## The problem
Check every line of the data for the string "class" and copy the ones that have it.

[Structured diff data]
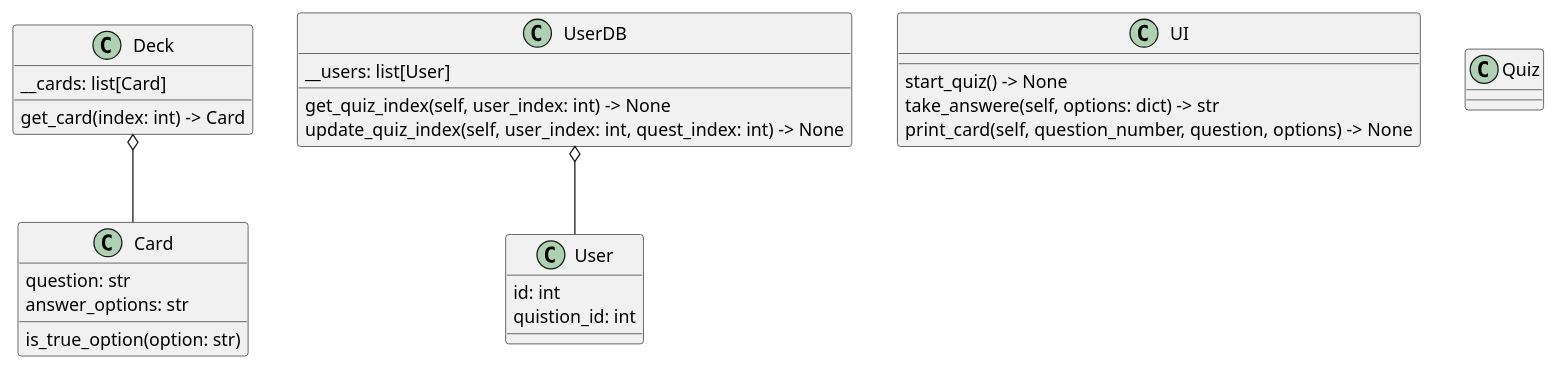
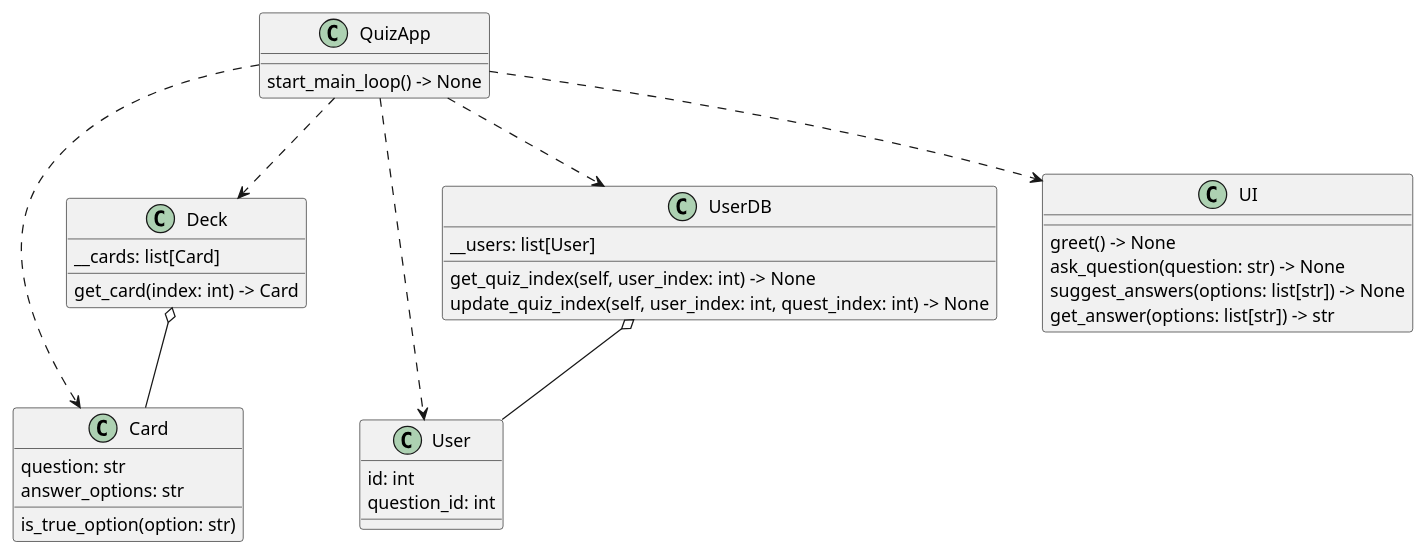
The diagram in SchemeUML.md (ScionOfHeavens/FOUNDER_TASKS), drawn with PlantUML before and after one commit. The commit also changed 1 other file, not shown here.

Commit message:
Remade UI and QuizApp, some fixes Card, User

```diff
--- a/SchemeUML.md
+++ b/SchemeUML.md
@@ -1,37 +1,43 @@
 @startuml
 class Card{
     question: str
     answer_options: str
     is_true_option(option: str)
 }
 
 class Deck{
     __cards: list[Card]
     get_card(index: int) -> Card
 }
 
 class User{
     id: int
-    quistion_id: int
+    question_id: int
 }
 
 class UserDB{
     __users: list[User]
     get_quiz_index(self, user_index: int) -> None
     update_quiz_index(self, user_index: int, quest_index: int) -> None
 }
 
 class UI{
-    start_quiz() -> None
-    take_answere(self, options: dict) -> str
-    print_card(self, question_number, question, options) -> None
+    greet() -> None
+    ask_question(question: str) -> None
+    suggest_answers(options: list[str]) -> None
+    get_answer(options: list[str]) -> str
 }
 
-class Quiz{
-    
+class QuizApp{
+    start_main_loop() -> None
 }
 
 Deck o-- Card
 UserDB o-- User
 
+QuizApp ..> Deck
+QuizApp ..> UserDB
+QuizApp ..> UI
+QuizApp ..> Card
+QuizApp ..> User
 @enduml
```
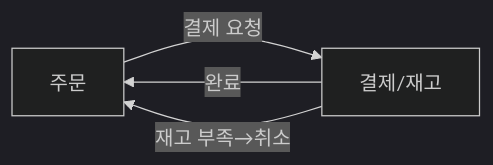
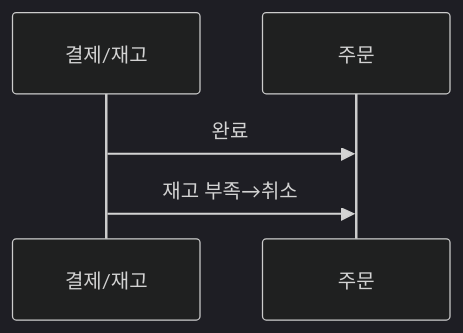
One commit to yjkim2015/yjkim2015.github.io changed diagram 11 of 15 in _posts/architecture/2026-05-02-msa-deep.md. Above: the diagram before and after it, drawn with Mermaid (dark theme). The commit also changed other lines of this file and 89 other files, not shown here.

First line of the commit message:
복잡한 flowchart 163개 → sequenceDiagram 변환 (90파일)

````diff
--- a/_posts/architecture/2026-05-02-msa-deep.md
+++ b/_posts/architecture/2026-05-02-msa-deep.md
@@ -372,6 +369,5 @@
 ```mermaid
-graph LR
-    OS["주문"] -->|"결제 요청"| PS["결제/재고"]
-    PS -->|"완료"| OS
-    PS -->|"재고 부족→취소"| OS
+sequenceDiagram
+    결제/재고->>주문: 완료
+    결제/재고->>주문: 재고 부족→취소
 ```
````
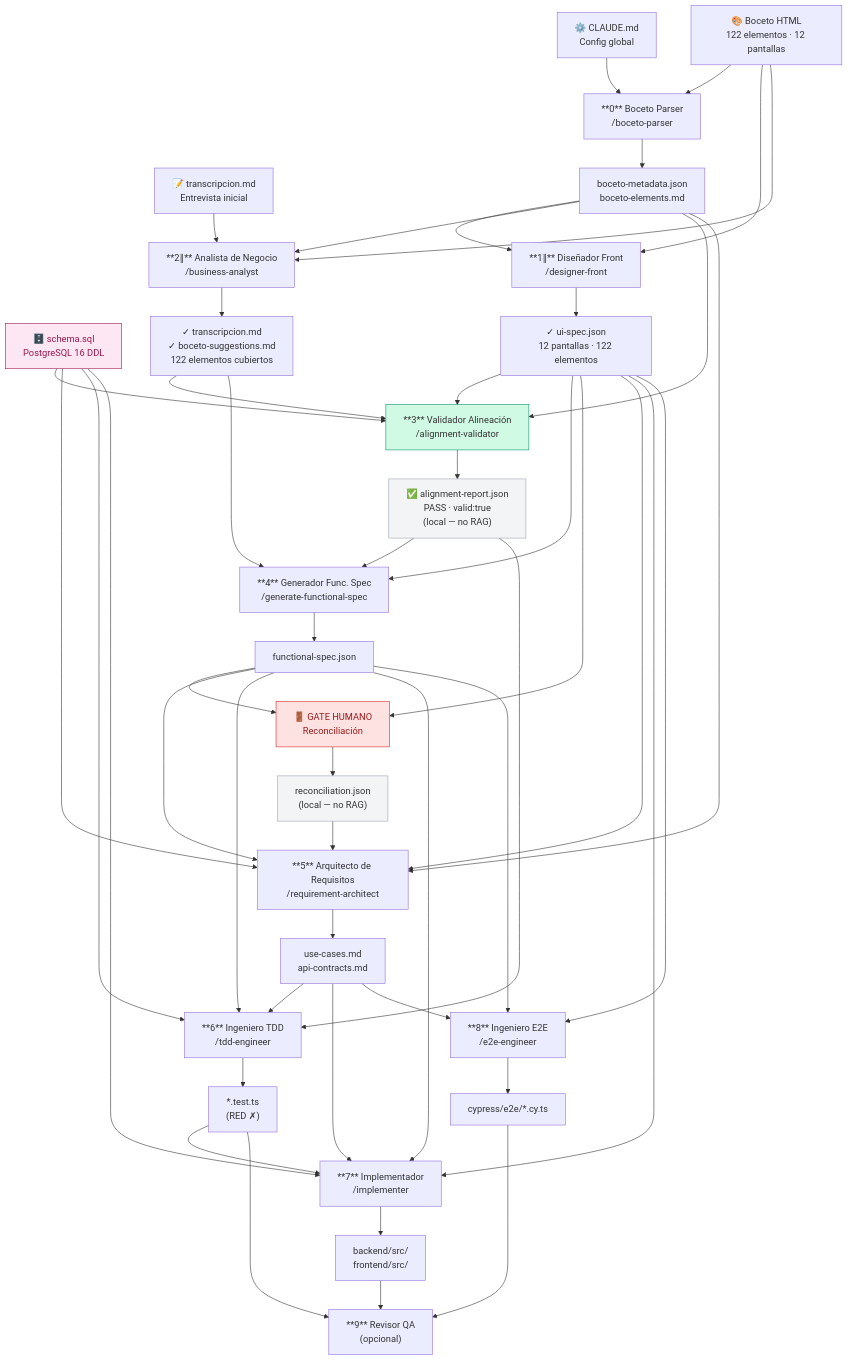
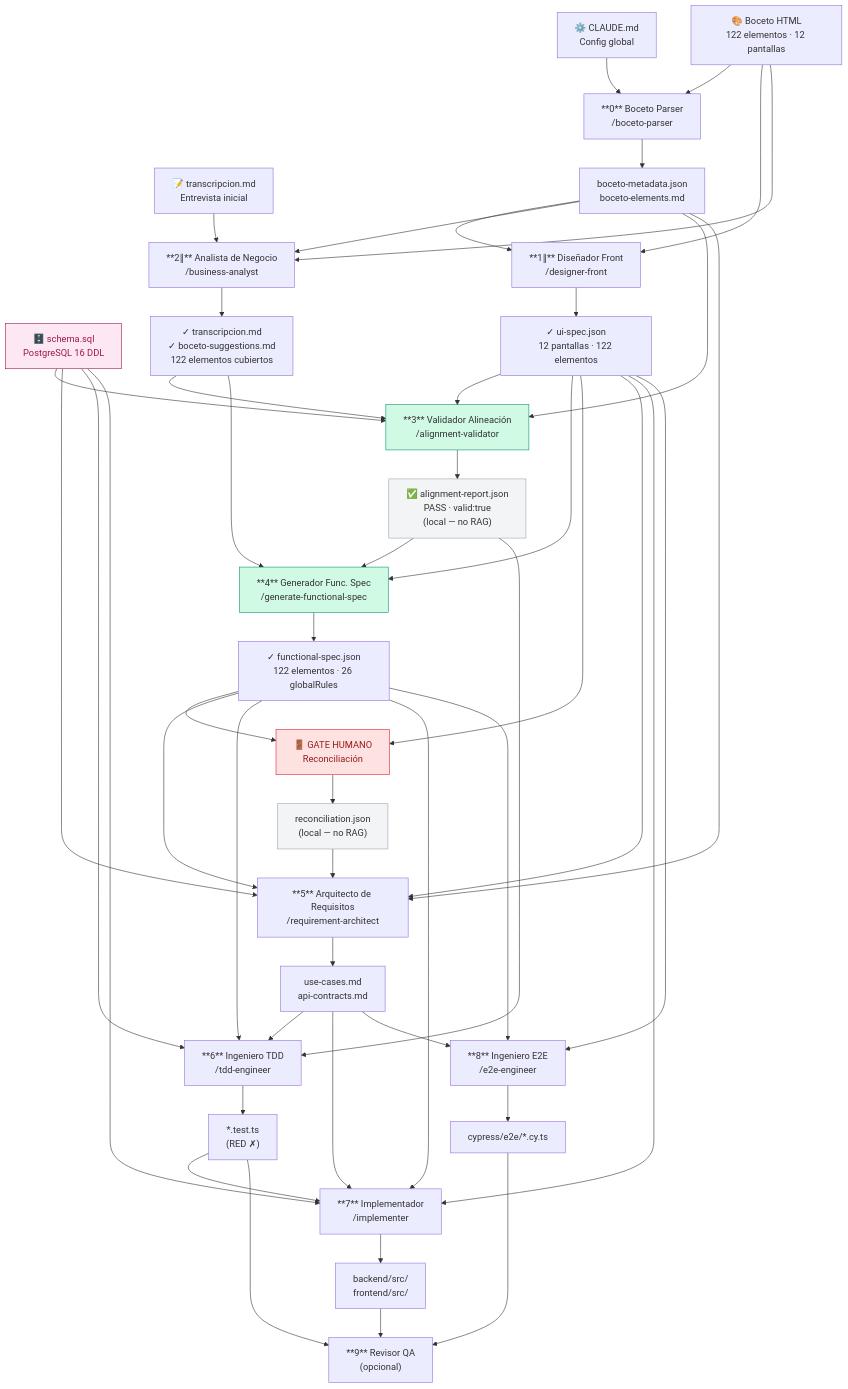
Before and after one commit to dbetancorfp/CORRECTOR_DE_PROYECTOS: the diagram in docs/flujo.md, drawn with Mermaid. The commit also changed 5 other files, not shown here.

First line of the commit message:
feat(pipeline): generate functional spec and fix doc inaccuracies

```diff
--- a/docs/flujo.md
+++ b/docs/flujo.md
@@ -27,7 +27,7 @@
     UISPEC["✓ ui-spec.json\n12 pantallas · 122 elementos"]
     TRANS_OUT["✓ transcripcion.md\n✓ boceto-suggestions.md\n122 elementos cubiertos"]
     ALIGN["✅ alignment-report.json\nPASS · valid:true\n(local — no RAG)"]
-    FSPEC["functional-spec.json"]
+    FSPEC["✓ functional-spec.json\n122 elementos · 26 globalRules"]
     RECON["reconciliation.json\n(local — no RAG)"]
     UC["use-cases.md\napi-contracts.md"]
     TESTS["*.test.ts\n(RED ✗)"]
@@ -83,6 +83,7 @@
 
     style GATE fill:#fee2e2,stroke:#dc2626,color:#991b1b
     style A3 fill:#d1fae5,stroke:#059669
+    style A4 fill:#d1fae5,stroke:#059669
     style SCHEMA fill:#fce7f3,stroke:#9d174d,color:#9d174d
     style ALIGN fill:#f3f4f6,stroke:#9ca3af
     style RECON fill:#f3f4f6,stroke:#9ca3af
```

## Written solution
 class Card{
 class Deck{
 class User{
 class UserDB{
 class UI{
-class Quiz{
+class QuizApp{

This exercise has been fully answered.